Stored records
○ ○ ○ ○ ○ ○ ○
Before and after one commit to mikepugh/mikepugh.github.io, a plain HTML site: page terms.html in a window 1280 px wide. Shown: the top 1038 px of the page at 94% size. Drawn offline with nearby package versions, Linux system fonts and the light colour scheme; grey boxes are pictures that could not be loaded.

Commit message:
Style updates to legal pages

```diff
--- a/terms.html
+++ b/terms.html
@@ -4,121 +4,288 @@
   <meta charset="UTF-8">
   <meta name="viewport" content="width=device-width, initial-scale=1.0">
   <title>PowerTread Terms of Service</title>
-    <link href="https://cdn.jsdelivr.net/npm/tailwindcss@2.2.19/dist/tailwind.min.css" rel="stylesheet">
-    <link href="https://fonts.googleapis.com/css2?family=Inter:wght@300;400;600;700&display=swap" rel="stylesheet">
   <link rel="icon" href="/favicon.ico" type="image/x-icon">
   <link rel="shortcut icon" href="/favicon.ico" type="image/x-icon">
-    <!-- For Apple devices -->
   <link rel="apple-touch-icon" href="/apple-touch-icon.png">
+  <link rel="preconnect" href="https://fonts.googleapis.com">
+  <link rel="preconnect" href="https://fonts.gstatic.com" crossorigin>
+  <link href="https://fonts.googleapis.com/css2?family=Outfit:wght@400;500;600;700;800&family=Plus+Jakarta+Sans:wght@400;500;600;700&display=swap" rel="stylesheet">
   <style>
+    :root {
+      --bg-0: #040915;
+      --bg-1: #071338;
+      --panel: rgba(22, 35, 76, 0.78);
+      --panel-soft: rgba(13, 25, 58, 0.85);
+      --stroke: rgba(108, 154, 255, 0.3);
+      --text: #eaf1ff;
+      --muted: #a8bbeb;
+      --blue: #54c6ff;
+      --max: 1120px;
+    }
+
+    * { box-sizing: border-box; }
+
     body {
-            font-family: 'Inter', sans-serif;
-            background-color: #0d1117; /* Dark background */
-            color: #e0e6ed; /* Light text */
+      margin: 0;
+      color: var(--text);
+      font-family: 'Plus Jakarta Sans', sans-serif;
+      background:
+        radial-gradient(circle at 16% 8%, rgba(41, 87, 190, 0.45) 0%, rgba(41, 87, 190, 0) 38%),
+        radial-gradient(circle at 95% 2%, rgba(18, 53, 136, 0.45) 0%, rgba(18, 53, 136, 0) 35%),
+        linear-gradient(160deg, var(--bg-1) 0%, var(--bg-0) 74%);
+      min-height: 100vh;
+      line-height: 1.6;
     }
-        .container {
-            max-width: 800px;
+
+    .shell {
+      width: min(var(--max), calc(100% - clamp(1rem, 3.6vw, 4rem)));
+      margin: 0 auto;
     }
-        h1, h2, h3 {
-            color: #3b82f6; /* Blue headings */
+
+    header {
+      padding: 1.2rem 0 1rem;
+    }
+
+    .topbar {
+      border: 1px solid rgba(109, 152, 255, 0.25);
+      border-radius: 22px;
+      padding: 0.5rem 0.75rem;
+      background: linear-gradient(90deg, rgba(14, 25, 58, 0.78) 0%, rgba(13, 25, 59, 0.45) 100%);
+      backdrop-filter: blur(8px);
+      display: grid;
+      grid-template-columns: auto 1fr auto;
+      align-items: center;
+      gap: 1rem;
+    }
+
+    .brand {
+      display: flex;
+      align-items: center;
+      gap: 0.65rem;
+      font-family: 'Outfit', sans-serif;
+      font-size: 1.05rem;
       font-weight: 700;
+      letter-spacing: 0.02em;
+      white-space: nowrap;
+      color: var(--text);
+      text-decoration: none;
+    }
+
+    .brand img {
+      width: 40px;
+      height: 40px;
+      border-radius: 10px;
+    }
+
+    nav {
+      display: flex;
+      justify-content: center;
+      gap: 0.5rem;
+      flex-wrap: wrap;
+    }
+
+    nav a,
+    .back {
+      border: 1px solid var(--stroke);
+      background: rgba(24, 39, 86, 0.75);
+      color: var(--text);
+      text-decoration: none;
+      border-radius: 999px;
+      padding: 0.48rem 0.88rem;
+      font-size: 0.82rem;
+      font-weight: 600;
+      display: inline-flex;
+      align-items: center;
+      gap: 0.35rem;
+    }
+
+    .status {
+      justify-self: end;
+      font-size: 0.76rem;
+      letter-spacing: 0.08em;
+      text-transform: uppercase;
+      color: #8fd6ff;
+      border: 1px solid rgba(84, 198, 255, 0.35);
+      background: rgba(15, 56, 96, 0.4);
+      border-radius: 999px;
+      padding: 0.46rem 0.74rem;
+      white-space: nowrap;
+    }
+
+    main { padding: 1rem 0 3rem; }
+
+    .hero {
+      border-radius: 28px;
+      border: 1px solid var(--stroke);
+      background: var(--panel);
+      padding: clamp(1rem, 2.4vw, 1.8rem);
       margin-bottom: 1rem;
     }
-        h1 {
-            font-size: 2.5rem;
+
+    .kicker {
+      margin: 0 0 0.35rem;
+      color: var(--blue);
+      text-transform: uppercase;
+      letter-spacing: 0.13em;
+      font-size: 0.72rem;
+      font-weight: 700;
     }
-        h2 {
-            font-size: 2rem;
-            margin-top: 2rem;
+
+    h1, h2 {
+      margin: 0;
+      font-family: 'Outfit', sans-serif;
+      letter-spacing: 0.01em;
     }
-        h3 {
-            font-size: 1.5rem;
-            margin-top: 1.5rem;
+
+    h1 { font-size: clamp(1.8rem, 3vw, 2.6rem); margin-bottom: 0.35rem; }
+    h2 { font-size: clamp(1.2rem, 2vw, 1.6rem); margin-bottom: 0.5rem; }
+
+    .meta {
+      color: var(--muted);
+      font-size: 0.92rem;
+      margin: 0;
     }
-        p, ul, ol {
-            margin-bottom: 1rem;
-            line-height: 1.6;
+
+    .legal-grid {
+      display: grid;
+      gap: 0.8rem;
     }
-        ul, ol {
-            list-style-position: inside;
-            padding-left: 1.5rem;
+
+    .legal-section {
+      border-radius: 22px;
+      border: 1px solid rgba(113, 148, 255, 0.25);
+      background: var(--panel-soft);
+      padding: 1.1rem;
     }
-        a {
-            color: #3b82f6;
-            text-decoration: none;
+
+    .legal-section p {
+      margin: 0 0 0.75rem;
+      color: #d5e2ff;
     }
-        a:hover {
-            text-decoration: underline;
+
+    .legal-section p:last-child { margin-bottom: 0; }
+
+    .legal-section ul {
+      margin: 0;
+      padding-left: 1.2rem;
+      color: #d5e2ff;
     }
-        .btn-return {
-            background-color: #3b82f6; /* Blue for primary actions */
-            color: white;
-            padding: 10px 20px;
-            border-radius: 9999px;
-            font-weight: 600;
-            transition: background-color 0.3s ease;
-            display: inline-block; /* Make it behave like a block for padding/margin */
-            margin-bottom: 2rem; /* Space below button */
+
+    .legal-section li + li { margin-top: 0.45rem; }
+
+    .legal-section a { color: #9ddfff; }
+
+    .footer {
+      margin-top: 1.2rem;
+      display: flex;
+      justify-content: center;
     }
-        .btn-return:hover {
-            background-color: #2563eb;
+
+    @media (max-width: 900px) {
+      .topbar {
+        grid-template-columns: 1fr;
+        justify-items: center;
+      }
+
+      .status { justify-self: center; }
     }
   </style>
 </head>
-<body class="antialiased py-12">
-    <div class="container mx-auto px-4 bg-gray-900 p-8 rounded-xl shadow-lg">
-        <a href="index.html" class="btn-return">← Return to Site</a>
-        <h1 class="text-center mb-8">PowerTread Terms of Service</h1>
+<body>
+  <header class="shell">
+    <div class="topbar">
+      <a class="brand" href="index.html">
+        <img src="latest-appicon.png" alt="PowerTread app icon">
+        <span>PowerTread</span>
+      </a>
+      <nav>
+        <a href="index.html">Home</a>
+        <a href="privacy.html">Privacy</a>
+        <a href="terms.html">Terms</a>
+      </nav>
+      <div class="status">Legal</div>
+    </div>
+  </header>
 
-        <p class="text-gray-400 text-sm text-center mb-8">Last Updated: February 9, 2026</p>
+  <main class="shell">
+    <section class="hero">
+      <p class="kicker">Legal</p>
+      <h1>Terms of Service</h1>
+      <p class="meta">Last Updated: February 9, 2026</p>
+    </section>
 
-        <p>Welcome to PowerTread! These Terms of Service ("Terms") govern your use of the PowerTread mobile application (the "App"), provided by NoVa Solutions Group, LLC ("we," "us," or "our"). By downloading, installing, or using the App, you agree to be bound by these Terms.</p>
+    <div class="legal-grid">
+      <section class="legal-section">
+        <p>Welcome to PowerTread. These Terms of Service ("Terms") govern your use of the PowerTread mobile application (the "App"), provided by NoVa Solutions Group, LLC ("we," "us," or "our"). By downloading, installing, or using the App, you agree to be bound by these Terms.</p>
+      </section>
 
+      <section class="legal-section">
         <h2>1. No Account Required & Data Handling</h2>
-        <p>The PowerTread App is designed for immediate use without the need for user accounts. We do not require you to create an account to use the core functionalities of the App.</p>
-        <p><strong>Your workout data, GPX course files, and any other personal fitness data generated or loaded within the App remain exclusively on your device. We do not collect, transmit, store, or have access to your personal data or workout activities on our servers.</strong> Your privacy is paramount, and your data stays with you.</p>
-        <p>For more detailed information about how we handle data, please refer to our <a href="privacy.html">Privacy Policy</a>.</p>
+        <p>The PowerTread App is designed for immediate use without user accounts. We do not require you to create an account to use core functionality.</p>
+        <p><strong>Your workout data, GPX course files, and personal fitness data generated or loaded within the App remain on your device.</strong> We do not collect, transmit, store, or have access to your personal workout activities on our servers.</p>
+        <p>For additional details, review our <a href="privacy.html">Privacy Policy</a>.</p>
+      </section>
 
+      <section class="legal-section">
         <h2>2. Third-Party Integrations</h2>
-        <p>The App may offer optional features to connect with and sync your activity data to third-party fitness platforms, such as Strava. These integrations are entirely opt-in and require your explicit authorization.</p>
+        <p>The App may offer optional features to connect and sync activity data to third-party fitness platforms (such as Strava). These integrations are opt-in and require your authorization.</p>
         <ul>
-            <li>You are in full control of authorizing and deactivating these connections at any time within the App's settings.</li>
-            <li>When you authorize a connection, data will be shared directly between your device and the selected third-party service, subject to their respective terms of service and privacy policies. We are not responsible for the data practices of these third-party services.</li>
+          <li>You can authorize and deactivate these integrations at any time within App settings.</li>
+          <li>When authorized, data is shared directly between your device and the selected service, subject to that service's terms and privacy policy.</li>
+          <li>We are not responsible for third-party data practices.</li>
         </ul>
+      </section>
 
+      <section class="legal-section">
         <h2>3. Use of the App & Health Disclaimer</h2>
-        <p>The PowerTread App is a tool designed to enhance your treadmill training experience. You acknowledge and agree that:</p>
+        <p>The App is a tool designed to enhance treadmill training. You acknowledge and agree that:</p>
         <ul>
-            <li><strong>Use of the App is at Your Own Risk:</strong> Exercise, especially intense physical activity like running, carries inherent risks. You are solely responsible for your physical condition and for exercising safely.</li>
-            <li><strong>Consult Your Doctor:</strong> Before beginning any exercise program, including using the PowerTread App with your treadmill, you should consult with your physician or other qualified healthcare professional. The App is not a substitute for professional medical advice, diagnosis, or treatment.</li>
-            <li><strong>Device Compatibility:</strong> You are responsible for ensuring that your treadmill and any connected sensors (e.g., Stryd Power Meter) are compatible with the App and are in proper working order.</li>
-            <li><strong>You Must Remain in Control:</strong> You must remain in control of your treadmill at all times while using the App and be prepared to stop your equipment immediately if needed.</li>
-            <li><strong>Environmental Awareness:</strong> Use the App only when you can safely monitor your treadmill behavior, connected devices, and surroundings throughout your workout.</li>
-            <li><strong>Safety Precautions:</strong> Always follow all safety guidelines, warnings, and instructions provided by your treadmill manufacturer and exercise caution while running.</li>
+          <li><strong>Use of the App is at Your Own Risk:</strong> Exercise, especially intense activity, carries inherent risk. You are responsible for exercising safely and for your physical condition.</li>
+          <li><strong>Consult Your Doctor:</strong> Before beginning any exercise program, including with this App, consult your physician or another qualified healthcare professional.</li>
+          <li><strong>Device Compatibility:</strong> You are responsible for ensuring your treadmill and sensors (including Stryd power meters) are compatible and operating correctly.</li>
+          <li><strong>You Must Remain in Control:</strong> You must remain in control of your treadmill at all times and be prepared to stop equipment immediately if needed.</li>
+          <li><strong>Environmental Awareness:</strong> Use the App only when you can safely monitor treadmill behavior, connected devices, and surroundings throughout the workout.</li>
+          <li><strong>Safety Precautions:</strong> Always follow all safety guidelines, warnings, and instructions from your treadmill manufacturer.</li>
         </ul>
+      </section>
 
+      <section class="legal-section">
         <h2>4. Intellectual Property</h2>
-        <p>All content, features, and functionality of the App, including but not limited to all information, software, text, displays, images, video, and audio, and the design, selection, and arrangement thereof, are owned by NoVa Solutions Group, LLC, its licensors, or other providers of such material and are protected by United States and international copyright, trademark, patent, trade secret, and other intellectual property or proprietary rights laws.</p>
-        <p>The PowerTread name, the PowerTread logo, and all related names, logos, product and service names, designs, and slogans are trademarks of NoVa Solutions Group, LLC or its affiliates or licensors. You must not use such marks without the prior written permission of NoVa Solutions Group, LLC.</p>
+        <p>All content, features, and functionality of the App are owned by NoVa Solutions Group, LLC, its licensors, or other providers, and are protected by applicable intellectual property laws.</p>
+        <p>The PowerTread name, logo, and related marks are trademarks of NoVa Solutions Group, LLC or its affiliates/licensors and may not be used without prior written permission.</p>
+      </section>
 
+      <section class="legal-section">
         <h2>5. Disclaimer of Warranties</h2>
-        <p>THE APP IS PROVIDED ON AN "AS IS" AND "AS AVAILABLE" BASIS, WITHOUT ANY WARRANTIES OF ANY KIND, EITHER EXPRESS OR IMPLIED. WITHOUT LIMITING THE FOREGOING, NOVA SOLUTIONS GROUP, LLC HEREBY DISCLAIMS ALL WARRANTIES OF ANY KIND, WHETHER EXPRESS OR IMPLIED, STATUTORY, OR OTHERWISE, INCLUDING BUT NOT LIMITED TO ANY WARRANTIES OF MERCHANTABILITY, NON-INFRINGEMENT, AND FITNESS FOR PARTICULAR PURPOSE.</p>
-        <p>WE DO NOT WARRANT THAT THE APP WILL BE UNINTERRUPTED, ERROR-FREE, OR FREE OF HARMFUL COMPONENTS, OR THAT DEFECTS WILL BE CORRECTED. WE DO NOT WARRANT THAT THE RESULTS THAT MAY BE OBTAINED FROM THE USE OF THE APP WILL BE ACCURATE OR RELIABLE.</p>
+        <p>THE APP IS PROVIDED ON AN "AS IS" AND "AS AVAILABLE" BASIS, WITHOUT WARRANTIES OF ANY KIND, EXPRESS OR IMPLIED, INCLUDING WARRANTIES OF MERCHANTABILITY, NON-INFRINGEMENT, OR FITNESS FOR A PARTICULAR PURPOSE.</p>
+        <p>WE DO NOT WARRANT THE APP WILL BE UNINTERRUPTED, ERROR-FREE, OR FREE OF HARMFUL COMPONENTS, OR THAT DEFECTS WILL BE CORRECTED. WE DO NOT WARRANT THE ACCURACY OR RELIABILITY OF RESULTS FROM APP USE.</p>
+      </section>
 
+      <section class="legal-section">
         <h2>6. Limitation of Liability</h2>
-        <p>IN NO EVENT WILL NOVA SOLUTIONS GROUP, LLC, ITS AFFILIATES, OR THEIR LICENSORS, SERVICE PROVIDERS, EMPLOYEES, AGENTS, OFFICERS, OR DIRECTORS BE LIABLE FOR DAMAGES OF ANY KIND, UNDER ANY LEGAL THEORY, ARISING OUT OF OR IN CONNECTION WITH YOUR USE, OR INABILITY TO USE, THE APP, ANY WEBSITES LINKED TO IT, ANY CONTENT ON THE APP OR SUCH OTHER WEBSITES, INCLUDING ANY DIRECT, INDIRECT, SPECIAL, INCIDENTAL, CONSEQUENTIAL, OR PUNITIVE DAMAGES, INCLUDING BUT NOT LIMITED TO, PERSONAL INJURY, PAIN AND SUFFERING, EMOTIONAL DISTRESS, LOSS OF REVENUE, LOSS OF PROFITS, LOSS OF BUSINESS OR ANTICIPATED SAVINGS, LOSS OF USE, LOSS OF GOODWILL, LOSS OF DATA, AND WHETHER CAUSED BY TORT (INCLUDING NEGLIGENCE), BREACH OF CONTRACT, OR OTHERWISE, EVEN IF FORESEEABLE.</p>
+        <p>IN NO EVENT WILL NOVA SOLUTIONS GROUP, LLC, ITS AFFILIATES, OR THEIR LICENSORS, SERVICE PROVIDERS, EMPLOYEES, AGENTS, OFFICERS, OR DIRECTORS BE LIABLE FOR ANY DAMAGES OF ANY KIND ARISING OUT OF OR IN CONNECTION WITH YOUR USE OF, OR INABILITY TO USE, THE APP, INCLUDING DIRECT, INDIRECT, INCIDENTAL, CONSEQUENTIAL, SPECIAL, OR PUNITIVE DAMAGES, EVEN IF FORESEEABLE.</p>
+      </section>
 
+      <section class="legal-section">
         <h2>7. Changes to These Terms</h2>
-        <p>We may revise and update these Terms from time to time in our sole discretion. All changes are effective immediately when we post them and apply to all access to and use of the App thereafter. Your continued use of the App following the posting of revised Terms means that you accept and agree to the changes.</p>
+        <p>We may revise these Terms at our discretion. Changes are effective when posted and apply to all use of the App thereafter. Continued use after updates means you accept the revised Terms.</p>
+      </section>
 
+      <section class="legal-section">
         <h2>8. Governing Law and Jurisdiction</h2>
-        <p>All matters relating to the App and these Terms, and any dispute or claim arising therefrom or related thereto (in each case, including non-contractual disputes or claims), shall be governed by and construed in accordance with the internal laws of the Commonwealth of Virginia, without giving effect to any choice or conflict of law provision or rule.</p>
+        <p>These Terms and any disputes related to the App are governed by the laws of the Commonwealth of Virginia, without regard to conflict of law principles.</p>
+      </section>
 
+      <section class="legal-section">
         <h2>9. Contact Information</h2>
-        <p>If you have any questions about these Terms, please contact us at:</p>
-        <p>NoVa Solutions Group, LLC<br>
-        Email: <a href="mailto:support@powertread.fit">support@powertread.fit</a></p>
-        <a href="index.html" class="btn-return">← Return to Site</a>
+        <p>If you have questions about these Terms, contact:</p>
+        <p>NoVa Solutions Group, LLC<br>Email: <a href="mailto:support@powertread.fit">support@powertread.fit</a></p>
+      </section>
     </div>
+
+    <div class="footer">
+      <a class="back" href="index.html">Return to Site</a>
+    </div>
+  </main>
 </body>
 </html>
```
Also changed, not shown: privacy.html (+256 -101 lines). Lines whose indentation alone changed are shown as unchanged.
○ ○ ○ ○ ○ ○ ○
Above are the records. How many of their lines hold "FREE"? Answer with the number alone.

2